▶ _PROBLEM DETAILS_
Your answer should be the line containing "Populator --> CandlePool" and each line after it through the end of the data below, repeated exactly.

▶ _MATERIALS PROVIDED_

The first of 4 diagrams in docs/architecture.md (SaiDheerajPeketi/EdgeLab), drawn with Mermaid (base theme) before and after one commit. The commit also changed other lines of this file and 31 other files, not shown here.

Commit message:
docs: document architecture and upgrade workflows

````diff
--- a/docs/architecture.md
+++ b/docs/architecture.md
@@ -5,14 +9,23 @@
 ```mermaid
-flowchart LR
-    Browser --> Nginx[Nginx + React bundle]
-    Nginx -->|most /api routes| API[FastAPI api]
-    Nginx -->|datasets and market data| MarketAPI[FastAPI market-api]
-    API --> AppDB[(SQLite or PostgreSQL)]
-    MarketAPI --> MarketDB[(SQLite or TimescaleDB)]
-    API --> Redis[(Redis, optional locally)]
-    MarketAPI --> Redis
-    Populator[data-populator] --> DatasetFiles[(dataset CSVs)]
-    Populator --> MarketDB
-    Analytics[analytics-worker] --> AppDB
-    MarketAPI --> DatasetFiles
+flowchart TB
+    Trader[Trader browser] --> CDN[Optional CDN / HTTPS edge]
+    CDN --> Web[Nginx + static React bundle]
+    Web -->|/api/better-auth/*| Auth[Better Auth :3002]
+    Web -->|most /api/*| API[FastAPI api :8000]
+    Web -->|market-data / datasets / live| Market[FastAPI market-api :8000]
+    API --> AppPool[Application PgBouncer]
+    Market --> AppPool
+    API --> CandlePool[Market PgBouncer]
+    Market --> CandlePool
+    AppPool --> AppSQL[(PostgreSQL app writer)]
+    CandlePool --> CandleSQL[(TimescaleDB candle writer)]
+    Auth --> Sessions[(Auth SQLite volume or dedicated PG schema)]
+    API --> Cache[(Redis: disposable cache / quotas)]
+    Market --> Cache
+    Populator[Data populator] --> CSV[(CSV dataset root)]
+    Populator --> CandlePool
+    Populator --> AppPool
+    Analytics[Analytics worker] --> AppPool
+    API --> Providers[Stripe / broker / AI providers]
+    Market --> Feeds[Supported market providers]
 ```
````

▶ _TASK RESULT_
+    Populator --> CandlePool
+    Populator --> AppPool
+    Analytics[Analytics worker] --> AppPool
+    API --> Providers[Stripe / broker / AI providers]
+    Market --> Feeds[Supported market providers]
 ```
````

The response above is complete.